I went to the Olin family reunion last month. I told my sisters, who are in California and North Carolina, that I was going to our hometown of Binghamton, NY. But, for reasons of time, that proved not to really be the case. I went THROUGH Binghamton, on Route 17, heading west to Endicott, as represented in the northern portion of this map, right past my stomping grounds in the First Ward.
When I was growing up, there were houses where that highway is now located. They razed dozens of homes to build a road that would make getting to somewhere else much easier. This broke my heart.
The vast majority of my growing up is represented on this graphic. This is approximately the eastern half of what was known as the city’s First Ward. See Route 11 to the right (east) of the map? That’s Front Street, and there’s a one block stretch off it, Gaines Street, where I used to live.
In fact, one of my sisters found this video of 5 Gaines Street, the house I grew up in, posted in 2014. When WE lived there back in the 1960s, it was green, rough material that was probably made of asbestos on the exterior. Though I spent 18 years there, none of the interior structure looks familiar, though the back yard does.

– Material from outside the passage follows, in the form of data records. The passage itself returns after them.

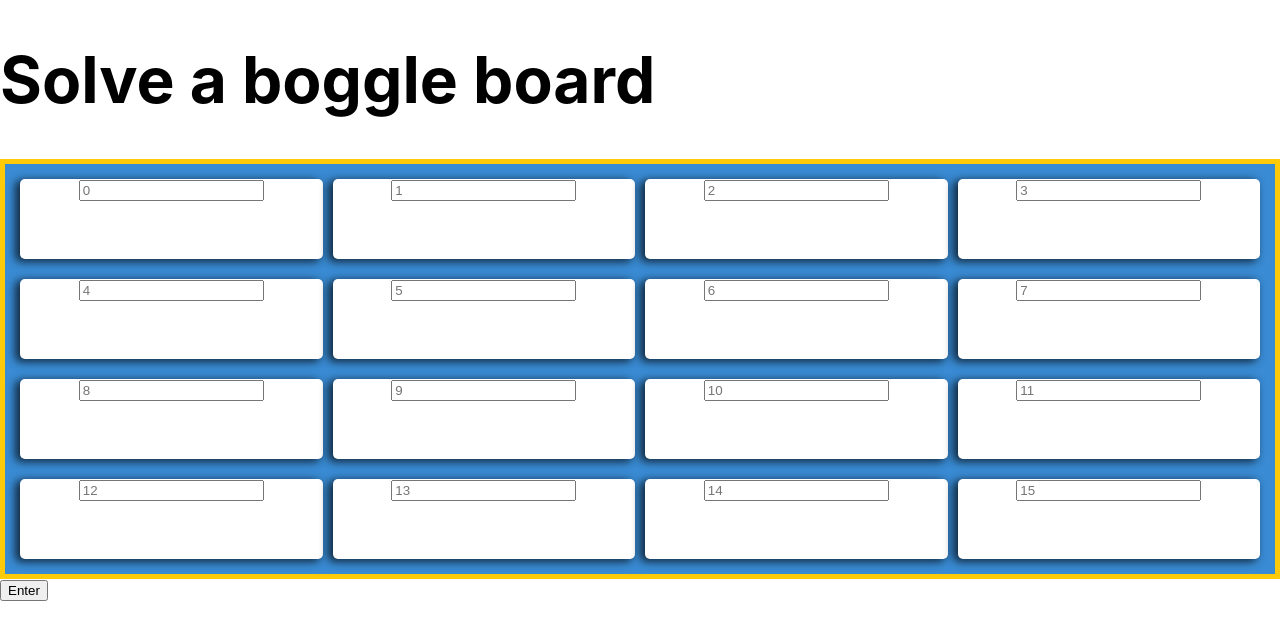
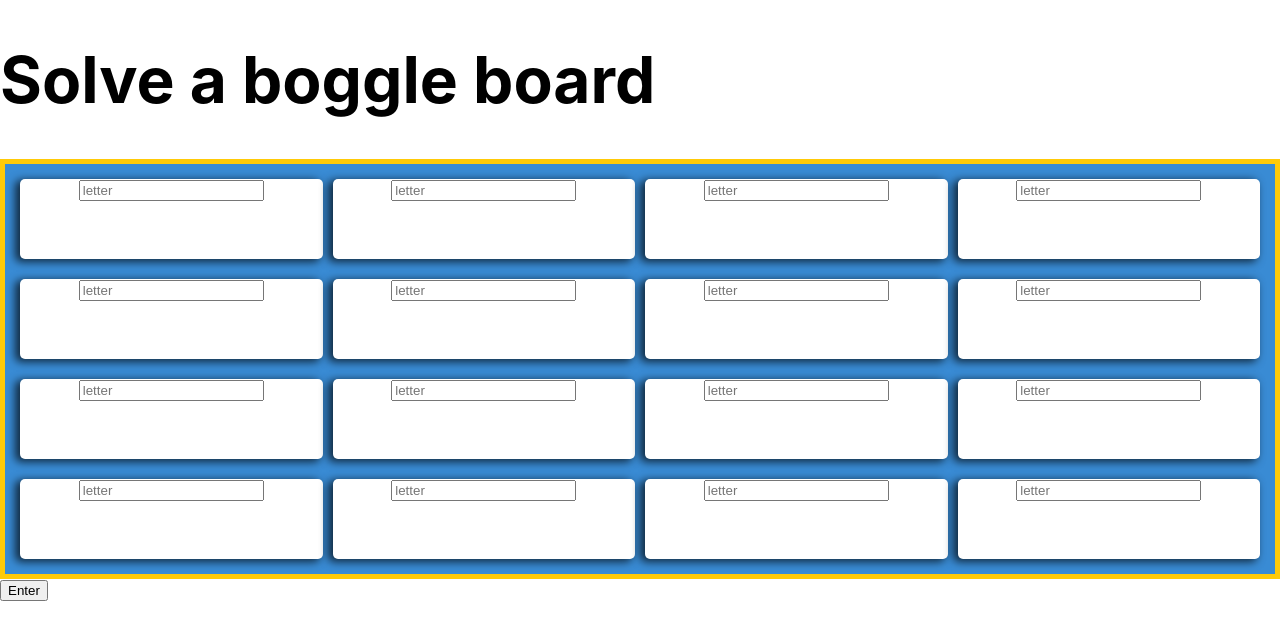
Before and after one commit to Joja81/boggle-solve, a Next.js app in the folder boggle/: page / in a window 1280 px wide. Shown: the top 640 px of the page. Built offline with nearby package versions, Linux system fonts and the light colour scheme.

Commit message:
Added placeholder

```diff
--- a/boggle/pages/index.js
+++ b/boggle/pages/index.js
@@ -92,7 +92,8 @@ function Row({number, start}){
 
 function Tile({id}){
   return <div className="boggle" id={"tile"+id}>
-      <input id={"tileForm" + id} name={id} placeholder={id} required/>
+      <input id={"tileForm" + id} name={id} placeholder={"letter"} required />
+
   </div>
 }
 
```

Every weekday, I’d walk from Gaines Street, to Oak, Lydia, Murray, Meadow, Mygatt to Dickinson Street – I loved the zigzag – to that circle near the southwest corner of this map, on Starr Avenue and Dickinson. That’s where my school, Daniel S. Dickinson, used to be. I attended there from K to 9. They razed it a few years later.
My maternal grandmother lived on Maple Street, off Prospect Street, so we’d go to her house, via Mygatt Street, at lunchtime, and, when we were younger, after school. That building’s gone, too.
Philadelphia Sales was on Clinton Street, but we almost always entered from the Dickinson Street side, through the parking lot. That was the basement entrance where the best popcorn ever was located, or so we thought at the time. It’s also where we bought our records, 45s mostly. That story now defunct.
I often took a circuitous route home. There was a candy store on Mygatt Street between Dickinson and Clinton that had that red shoestring licorice I loved. Friend Bill lived across the street. Heading north on Mygatt Street, we’d say goodbye to Lois near Meadow, and Karen near Spring Forest Avenue. Walking east on Cypress Street, I’d say adieu to Carol, and then cut through Ray’s property through Canny’s trucking, then back home.
We played at Valley Street Park, just north of our house. I tried to learn to play piano at Mrs. Hamlin’s house on Elm Street, between Everett and Mygatt.
The Trinity A.M.E. Zion Church used to be downtown, but when the block was torn down to build a playground, the congregation moved to a building at the corner of Oak and Lydia. That’s still there.
That massive expanse of greenery to the northwest is Spring Forest Cemetery. My friends and I would cut through it to play baseball at Ansco field on the other side. My maternal grandmother and her sister Deana are buried in the northeast corner of the cemetery, less than two blocks from the house they, and my mother, grew up in.
My newspaper route started at Clinton and Oak, at the barbershop I used to go to, and went one block east, comprising a chunk of Front Street, including a long-gone apartment complex known as the Dwight Block, a nice little street called McDonald Avenue by the river, and a chunk of Front Street towards my house.
The First Ward, or The Ward, as we referred to it, was always a bastion of immigrants. A lot of Slavic folks, even now. But according to the 2010 Census, there are now Arabs, who weren’t there in 1970.
It’s been a rundown part of town for a while. But the city is trying. They’ve taken down the behemoth that was the Magic Ice building, formerly Cutler Ice in my time. Half a block from my old home, there will be new homes. The First Ward is a Brownfield Opportunity Area
Maybe next time I go to what they now call Greater Binghamton, I’ll actually GO to BINGHAMTON, see the old homestead, visit the graves.
Special thanks to Arthur@AmeriNZ, who manipulated the BOA map.